No real advice on the conventional vs holisitc approach, but we went thru a similar spinal situation with our German Shepherd a number of years ago. Otto had knuckled under on one rear foot for a while, which the vet *assumed* was a precursor for hip displaysia. He suddenly lost all use of his back end, which necessitated a quick response. We tried a series of anti-inflammatories but none worked so we went for an MRI which clearly showed - even to my untrained eye - collapsed disks which had degenerated to the point of pinching off the spinal cord. We had no choice but surgery. I would have liked to try something like accupunture, but the MRI didn't lie and like I said, if my untrained eye could see the compression, it wasn't going to get better. We moved fairly quickly to get back surgery done. It was painful for our boy and i kicked myself for about a week as he went thru a painful recovery. After that week, though, he walked normally and he ended up having another year as a whole new dog until we lost him suddenly and tragically to bloat.

 

I'd opt for the surgery again, probably, depending on the health of the dog, age, etc. I'd certainly consider a second opionion with a holisitc vet if you had any thought that it might help. Your vet should understand a request for second opinon in a situation like this.
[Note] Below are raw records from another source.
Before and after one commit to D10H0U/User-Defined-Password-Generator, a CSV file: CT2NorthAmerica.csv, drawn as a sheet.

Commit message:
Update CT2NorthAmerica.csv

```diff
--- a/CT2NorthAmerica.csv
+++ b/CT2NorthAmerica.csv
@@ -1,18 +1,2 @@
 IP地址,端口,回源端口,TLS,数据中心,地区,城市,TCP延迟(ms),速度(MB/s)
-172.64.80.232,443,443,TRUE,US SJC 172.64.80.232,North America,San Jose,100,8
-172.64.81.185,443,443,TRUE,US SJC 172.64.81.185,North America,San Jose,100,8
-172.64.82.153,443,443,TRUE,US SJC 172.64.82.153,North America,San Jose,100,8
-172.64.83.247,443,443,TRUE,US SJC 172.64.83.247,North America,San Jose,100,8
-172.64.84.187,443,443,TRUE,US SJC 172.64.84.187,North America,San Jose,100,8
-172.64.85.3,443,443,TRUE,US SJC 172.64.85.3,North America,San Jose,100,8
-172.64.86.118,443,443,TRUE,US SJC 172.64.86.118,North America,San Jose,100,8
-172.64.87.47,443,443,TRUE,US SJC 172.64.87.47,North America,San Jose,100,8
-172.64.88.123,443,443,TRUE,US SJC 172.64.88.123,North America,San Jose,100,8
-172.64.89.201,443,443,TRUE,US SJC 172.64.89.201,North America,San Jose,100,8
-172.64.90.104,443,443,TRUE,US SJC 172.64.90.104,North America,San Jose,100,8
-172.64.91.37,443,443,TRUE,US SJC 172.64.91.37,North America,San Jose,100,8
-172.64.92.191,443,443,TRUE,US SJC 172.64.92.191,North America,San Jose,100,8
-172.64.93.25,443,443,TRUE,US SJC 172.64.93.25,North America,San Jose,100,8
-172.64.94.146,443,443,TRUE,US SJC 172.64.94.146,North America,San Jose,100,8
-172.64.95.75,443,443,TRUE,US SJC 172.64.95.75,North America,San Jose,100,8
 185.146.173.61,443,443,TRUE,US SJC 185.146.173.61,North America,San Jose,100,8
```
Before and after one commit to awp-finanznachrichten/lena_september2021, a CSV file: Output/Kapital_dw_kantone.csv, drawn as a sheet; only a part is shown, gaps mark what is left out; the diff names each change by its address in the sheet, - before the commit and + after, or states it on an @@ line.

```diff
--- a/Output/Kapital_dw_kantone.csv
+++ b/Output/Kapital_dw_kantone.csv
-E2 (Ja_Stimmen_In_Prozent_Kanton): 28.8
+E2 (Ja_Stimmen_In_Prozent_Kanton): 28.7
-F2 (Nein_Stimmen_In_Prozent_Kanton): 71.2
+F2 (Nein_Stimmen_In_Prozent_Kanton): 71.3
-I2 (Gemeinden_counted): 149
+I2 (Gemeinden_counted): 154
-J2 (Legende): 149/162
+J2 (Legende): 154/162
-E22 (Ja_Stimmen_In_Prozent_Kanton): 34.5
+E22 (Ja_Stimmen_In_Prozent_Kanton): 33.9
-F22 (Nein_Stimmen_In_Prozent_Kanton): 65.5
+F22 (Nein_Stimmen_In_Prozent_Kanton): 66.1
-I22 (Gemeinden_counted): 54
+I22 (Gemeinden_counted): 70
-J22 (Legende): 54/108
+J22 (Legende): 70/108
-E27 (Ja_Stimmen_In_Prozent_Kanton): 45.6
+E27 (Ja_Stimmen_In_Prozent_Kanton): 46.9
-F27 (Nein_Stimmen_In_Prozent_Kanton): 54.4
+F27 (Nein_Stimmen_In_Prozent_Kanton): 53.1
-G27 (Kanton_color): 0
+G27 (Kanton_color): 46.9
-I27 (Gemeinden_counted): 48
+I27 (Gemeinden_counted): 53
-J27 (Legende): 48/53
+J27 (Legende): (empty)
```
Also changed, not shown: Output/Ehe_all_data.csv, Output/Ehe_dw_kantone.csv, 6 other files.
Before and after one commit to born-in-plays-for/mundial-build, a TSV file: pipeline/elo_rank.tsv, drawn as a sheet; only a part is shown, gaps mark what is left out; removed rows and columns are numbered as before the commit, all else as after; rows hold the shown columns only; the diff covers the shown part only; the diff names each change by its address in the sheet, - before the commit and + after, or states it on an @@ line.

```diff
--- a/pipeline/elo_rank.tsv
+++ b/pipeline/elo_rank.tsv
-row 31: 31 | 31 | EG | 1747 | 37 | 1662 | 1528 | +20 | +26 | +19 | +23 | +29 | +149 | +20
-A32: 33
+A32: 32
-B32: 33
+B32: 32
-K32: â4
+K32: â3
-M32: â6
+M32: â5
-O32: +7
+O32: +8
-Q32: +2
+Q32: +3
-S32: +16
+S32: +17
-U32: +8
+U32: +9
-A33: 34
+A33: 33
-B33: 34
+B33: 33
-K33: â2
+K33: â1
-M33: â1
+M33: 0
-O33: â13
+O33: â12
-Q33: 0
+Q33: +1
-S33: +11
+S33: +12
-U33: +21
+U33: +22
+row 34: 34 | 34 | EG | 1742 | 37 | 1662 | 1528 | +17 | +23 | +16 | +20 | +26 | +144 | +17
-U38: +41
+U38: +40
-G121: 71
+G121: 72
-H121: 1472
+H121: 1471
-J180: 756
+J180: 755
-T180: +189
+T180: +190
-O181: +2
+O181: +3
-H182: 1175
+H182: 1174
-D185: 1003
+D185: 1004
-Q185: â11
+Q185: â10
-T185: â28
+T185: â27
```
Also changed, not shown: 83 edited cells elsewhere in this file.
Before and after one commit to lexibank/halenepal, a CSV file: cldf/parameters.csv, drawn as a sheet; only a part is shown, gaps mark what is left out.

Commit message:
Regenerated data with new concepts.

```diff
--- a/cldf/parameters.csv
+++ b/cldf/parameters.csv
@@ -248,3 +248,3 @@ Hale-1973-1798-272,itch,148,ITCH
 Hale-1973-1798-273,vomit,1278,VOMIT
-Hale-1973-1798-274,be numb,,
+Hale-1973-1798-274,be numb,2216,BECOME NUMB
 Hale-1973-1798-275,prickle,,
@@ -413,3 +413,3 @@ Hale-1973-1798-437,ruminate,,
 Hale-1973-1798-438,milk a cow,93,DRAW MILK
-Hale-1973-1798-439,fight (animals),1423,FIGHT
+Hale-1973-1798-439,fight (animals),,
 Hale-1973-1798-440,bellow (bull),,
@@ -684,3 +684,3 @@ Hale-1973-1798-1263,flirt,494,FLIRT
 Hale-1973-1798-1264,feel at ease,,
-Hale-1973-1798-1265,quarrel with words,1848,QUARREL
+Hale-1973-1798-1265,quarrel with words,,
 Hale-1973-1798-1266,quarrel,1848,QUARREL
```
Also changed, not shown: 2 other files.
But if the x-rays are showing obvious compression, you'll need to ask the question about what long term will be - will something help it get better, or just alleviate some of the pain.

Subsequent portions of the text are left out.